** Opening SUPPLIED RECORDS block **

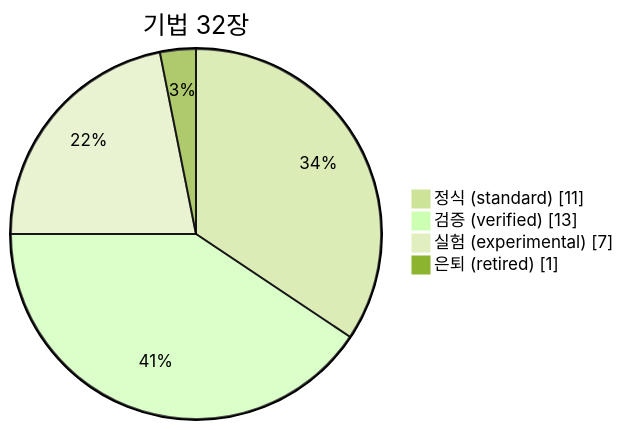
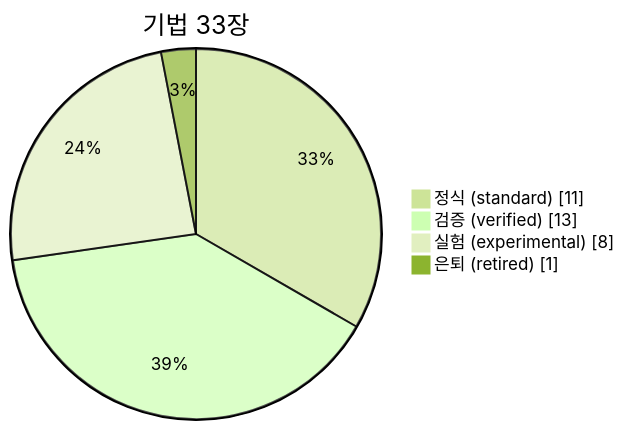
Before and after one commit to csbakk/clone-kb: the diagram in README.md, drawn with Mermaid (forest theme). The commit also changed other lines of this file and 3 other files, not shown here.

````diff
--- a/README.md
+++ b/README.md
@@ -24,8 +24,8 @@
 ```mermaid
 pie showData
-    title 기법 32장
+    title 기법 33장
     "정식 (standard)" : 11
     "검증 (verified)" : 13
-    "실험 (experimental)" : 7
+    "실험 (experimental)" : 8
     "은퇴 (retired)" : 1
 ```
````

** Closing SUPPLIED RECORDS block **
** Opening SUPPLIED RECORDS block **

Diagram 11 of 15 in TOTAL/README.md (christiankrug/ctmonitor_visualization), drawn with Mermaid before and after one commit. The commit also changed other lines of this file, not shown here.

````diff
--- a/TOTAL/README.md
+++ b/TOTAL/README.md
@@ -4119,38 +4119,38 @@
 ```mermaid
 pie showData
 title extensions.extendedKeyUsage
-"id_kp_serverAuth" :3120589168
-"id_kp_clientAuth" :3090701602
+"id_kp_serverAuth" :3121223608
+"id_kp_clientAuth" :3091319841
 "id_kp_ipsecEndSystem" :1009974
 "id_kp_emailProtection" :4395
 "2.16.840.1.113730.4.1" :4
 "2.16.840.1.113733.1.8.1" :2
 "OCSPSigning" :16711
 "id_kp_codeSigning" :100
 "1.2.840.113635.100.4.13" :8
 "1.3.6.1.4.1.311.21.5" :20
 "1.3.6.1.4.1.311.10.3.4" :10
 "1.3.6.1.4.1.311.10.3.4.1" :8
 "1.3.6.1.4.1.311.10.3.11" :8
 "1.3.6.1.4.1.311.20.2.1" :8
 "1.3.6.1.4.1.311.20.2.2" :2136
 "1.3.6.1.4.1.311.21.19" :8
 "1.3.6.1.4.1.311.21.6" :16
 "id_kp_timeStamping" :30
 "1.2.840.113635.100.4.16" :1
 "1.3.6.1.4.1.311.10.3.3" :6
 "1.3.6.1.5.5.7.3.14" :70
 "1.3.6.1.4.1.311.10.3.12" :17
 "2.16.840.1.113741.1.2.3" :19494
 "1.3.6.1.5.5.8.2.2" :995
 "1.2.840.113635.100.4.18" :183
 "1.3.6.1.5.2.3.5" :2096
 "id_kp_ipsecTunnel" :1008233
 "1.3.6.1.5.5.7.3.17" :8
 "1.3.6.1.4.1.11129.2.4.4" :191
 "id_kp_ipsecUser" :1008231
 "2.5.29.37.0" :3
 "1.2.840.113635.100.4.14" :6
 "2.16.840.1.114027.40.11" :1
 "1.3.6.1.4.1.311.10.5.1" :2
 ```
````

** Closing SUPPLIED RECORDS block **

WHAT IS EXPECTED
Copy each line of the records that contains the word "experimental".

RESPONSE
-    "실험 (experimental)" : 7
+    "실험 (experimental)" : 8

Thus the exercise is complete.